Don't know what a Doula is? Doula is Greek for "a woman who serves." Doulas these days provide a support system to mothers during pregnancy, birth, and post-partum. She provides physical comforts, emotional support, and much more to the birthing mother.

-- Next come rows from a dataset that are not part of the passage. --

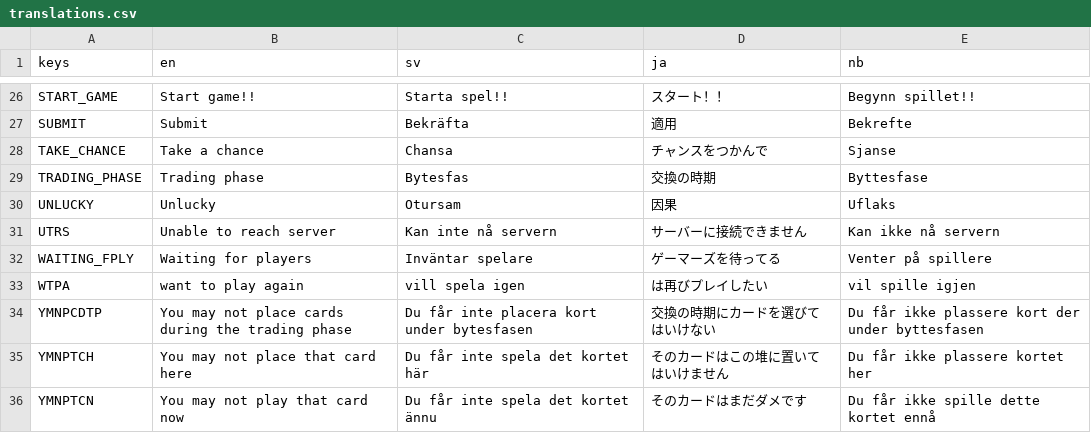
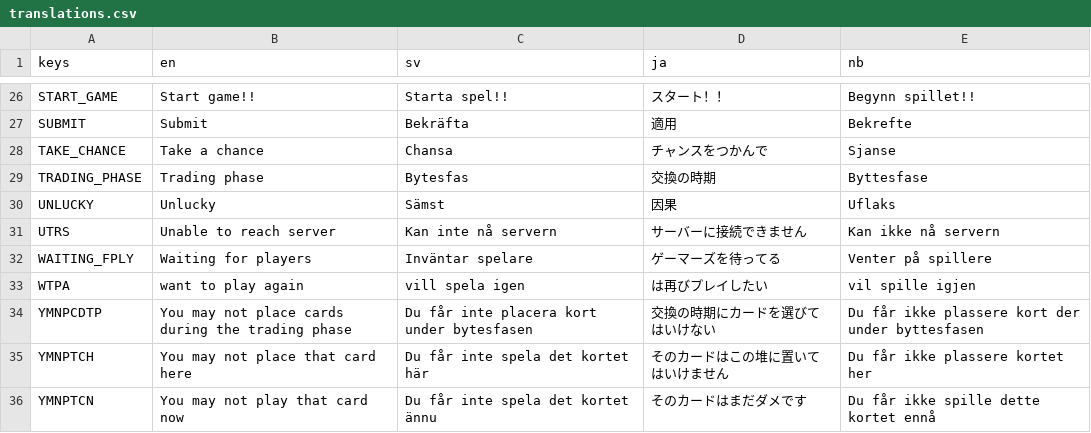
Before and after one commit to ebinbellini/knaker-online, a CSV file: translations/translations.csv, drawn as a sheet; only a part is shown, gaps mark what is left out.

```diff
--- a/translations/translations.csv
+++ b/translations/translations.csv
@@ -29,3 +29,3 @@ TAKE_CHANCE,Take a chance,Chansa,チャンスをつかんで,Sjanse
 TRADING_PHASE,Trading phase,Bytesfas,交換の時期,Byttesfase
-UNLUCKY,Unlucky,Otursam,因果,Uflaks
+UNLUCKY,Unlucky,Sämst,因果,Uflaks
 UTRS,Unable to reach server,Kan inte nå servern,サーバーに接続できません,Kan ikke nå servern
```
Also changed, not shown: 11 other files.
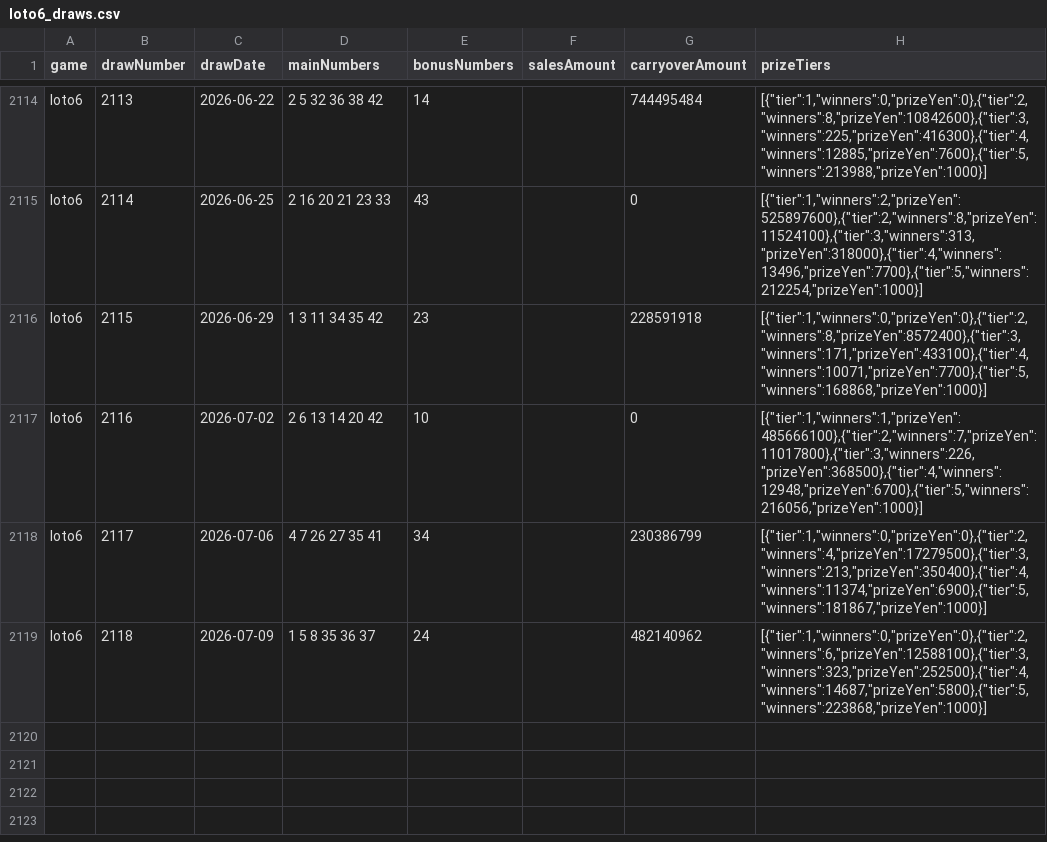
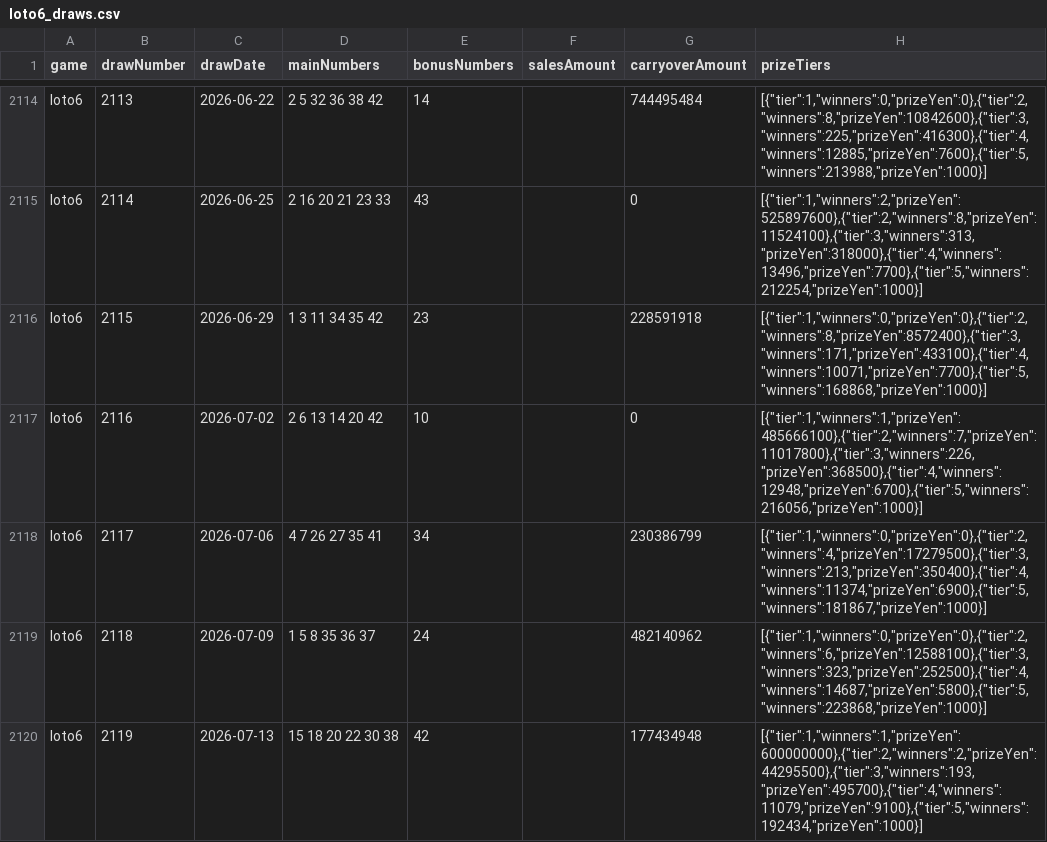
Before and after one commit to wakanaaargajagk633674/lotoloto, a CSV file: data/processed/loto6_draws.csv, drawn as a sheet; only a part is shown, gaps mark what is left out; the diff names each change by its address in the sheet, - before the commit and + after, or states it on an @@ line.

```diff
--- a/data/processed/loto6_draws.csv
+++ b/data/processed/loto6_draws.csv
+row 2120: loto6 | 2119 | 2026-07-13 | 15 18 20 22 30 38 | 42 |  | 177434948 | [{"tier":1,"winners":1,"prizeYen":600000000},{"tier":2,"winners":2,"prizeYen":44295500},{"tier":3,"winners":193,"prizeYen":495700},{"tier":4,"winners":11079,"prizeYen":9100},{"tier":5,"winners":192434,"prizeYen":1000}]
```
Also changed, not shown: data/analysis/loto6_draws_japanese.csv, data/analysis/loto6_prize_tiers.csv, 36 other files.
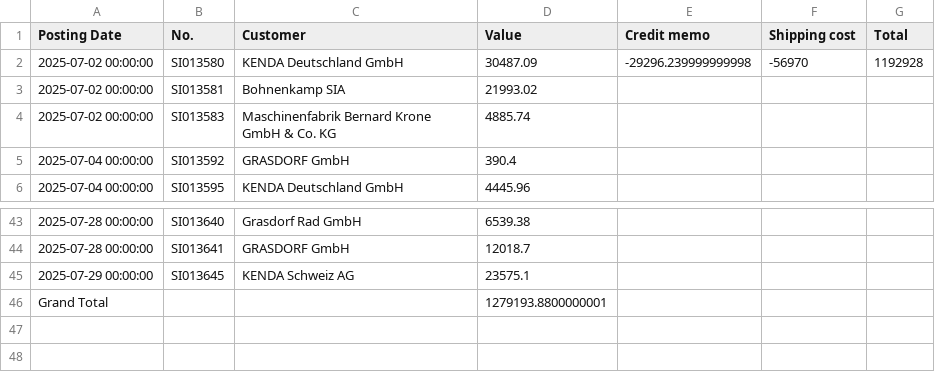
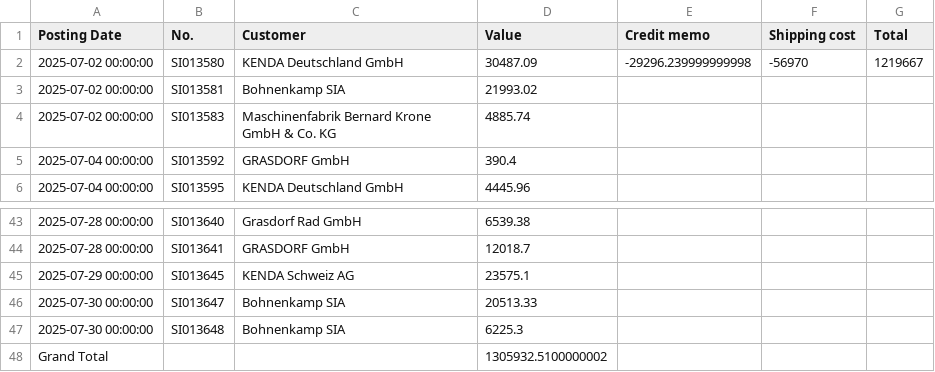
Before and after one commit to c4k120/testing, a CSV file: sales.csv, drawn as a sheet; only a part is shown, gaps mark what is left out.

```diff
--- a/sales.csv
+++ b/sales.csv
@@ -1,3 +1,3 @@
 Posting Date;No.;Customer;Value;Credit memo;Shipping cost;Total
-2025-07-02 00:00:00;SI013580;KENDA Deutschland GmbH;30487.09;-29296.239999999998;-56970;1192928
+2025-07-02 00:00:00;SI013580;KENDA Deutschland GmbH;30487.09;-29296.239999999998;-56970;1219667
 2025-07-02 00:00:00;SI013581;Bohnenkamp SIA;21993.02;;;
@@ -45,2 +45,4 @@ Posting Date;No.;Customer;Value;Credit memo;Shipping cost;Total
 2025-07-29 00:00:00;SI013645;KENDA Schweiz AG;23575.1;;;
-Grand Total;;;1279193.8800000001;;;
+2025-07-30 00:00:00;SI013647;Bohnenkamp SIA;20513.33;;;
+2025-07-30 00:00:00;SI013648;Bohnenkamp SIA;6225.3;;;
+Grand Total;;;1305932.5100000002;;;
```
Also changed, not shown: ship2.csv, 1 other file.
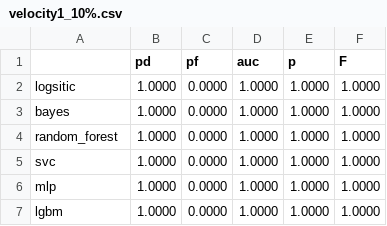
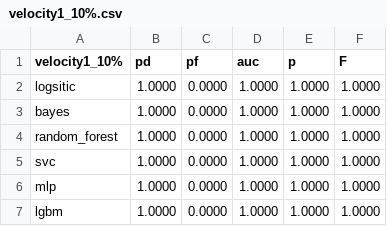
Before and after one commit to weiyx15/DefectDetectionAssignment, a CSV file: csvs/velocity1_10%.csv, drawn as a sheet.

Commit message:
add dataset_split in csvs

```diff
--- a/csvs/velocity1_10%.csv
+++ b/csvs/velocity1_10%.csv
@@ -1,2 +1,2 @@
-,pd,pf,auc,p,F
+velocity1_10%,pd,pf,auc,p,F
 logsitic,1.0000,0.0000,1.0000,1.0000,1.0000,
```
Also changed, not shown: csvs/synapse1_10%.csv, csvs/synapse1_20%.csv, 46 other files.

And so you may be thinking that a husband, mother, or other partner could do all that. After all, there are birth classes, correct? Doulas are trained professionals. They know things your mother can't remember. They understand things your husband cannot possibly in a million years understand. They have the experience of being a part of the birthing process.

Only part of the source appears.